3) The Secretary-General should urge regional bodies to adopt declarations and conventions on IDPs, citing the Kampala Convention as a model and promote implementation of these instruments. He should also urge governments to adopt national laws and frameworks based on the Guiding Principles on Internal Displacement and develop country strategies -- together with donor governments, international organizations, civil society and IDPs themselves -- to implement the agreed goals and work toward resolving displacement situations.

4) Because displacement has many phases, including return, settlement and reintegration, the SG should strongly encourage an early role for development actors in conflict situations as well as an enhanced role for outside political actors, so that situations of mass displacement can be in part prevented or reduced and more effectively resolved. The report should prioritize efforts to support self-reliance and economic initiatives so IDPs do not need humanitarian assistance for prolonged periods. These initiatives should be undertaken in ways that support IDPs and host communities and involve, as much as possible, local governments and civil society organizations.

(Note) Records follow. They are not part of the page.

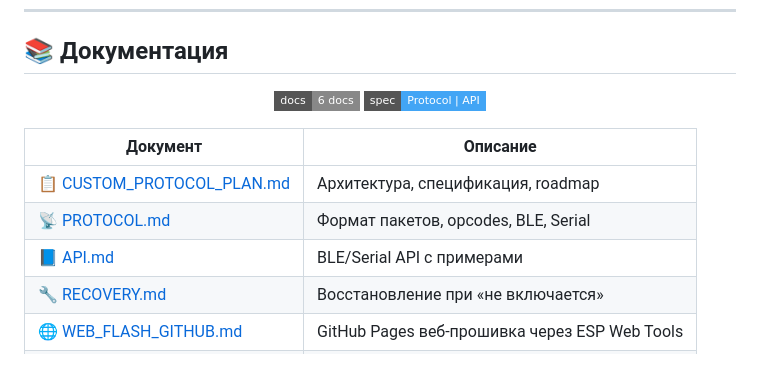
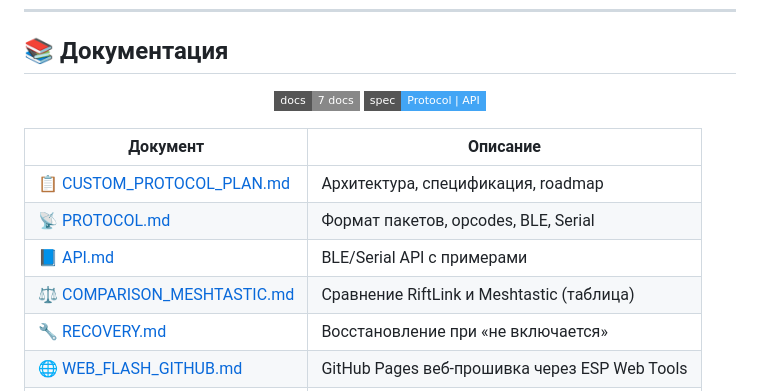
Before and after one commit to PcDeaDZ/RiftLink, a Markdown page: README.md, the part around the change. Rendered like a GitHub page; badges without logos; blank space fills up the shorter version.

Commit message:
Документация: таблица сравнения RiftLink и Meshtastic
- Новый docs/COMPARISON_MESHTASTIC.md; ссылка в README; пункт в CHANGELOG.

Made-with: Cursor

```diff
--- a/README.md
+++ b/README.md
@@ -191,7 +191,7 @@ irm https://raw.githubusercontent.com/PcDeaDZ/RiftLink/master/install.ps1 | iex
 ## 📚 Документация
 
 <p align="center">
-  <img src="https://img.shields.io/badge/docs-6_docs-888?style=flat-square" alt="Docs" />
+  <img src="https://img.shields.io/badge/docs-7_docs-888?style=flat-square" alt="Docs" />
   <img src="https://img.shields.io/badge/spec-Protocol_%7C_API-42A5F5?style=flat-square" alt="Spec" />
 </p>
 
@@ -200,6 +200,7 @@ irm https://raw.githubusercontent.com/PcDeaDZ/RiftLink/master/install.ps1 | iex
 | [📋 CUSTOM_PROTOCOL_PLAN.md](docs/CUSTOM_PROTOCOL_PLAN.md) | Архитектура, спецификация, roadmap |
 | [📡 PROTOCOL.md](docs/PROTOCOL.md) | Формат пакетов, opcodes, BLE, Serial |
 | [📘 API.md](docs/API.md) | BLE/Serial API с примерами |
+| [⚖️ COMPARISON_MESHTASTIC.md](docs/COMPARISON_MESHTASTIC.md) | Сравнение RiftLink и Meshtastic (таблица) |
 | [🔧 RECOVERY.md](docs/RECOVERY.md) | Восстановление при «не включается» |
 | [🌐 WEB_FLASH_GITHUB.md](docs/WEB_FLASH_GITHUB.md) | GitHub Pages веб‑прошивка через ESP Web Tools |
 | [📋 CHANGELOG.md](CHANGELOG.md) | Журнал изменений по релизам |
```
Also changed, not shown: CHANGELOG.md (+1 -0 lines), docs/COMPARISON_MESHTASTIC.md (added, +27 -0 lines).
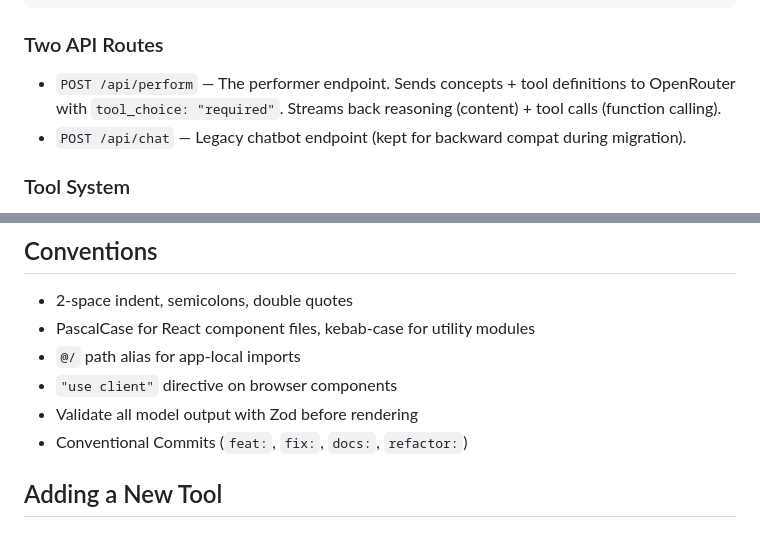
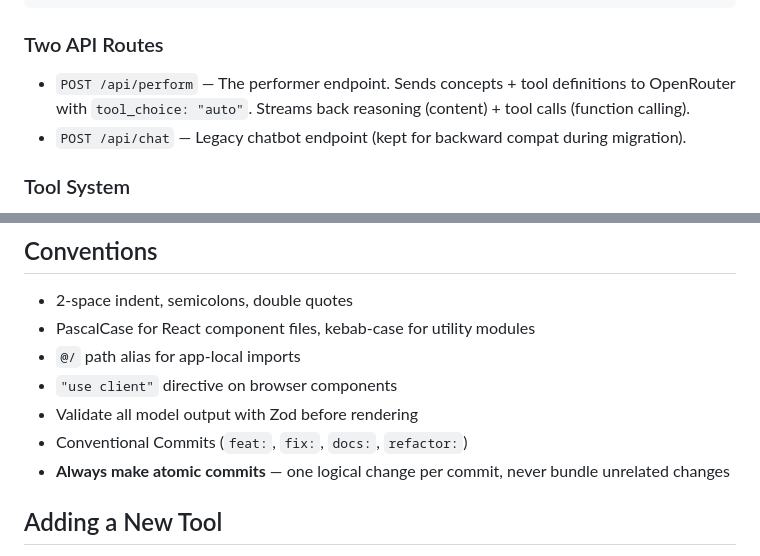
Before and after one commit to georgestander/agentFace, a Markdown page: CLAUDE.md, 2 parts joined by grey strips. Drawn GitHub-style.

Commit message:
docs: add atomic commits convention and fix tool_choice value in CLAUDE.md
Co-Authored-By: Claude Opus 4.6 <noreply@anthropic.com>

```diff
--- a/CLAUDE.md
+++ b/CLAUDE.md
@@ -35,7 +35,7 @@ Page loads → Agent reads concept → Reasons visibly (SSE streamed text)
 
 ### Two API Routes
 
-- `POST /api/perform` — The performer endpoint. Sends concepts + tool definitions to OpenRouter with `tool_choice: "required"`. Streams back reasoning (content) + tool calls (function calling).
+- `POST /api/perform` — The performer endpoint. Sends concepts + tool definitions to OpenRouter with `tool_choice: "auto"`. Streams back reasoning (content) + tool calls (function calling).
 - `POST /api/chat` — Legacy chatbot endpoint (kept for backward compat during migration).
 
 ### Tool System
@@ -89,6 +89,7 @@ The Stage component reconstructs this from its history when requesting the next
 - `"use client"` directive on browser components
 - Validate all model output with Zod before rendering
 - Conventional Commits (`feat:`, `fix:`, `docs:`, `refactor:`)
+- **Always make atomic commits** — one logical change per commit, never bundle unrelated changes
 
 ## Adding a New Tool
 
```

As a particularly vulnerable population, the fate of IDPs rests with the strong commitment of the international community to work with governments to ensure adequate protection, assistance and solutions. The WHS is the perfect forum to reinvigorate the role of the international community in this regard.

SIGNED BY (institutional affiliations for identification purposes only)
Kate Phillips-Barrasso, Director, Policy and Advocacy, International Rescue Committee
Joel Charny, Vice President for Humanitarian Policy and Practice, InterAction
Roberta Cohen, Co-Founder (with Francis M. Deng) of Brookings Project on Internal Displacement, Non-Resident Senior Fellow, The Brookings Institution
Kari Diener, Senior Policy Advisor, Mercy Corps
Elizabeth Ferris, Co-Director, Brookings Project on Internal Displacement (2006-2015), Senior Fellow, The Brookings Institution
Michel Gabaudan, President, Refugees International
Walter Kaelin, Representative of the UN Secretary-General on the Human Rights of Internally Displaced Persons (2004-2010)
Andrea Lari, International Advocacy Advisor, Jesuit Refugee Services, London
Susan Martin, Director, Institute for the Study of International Migration, Georgetown University
Jeevan Thiagarajah, Executive Director, Consortium of Humanitarian Agencies, Sri Lanka
Joan Timoney, Director of Advocacy and External Relations, Women’s Refugee Commission
Laurie Wiseberg, Senior Protection Officer, ProCap
Alfredo Zamudio, Director, Internal Displacement Monitoring Centre (IDMC), Norwegian Refugee Council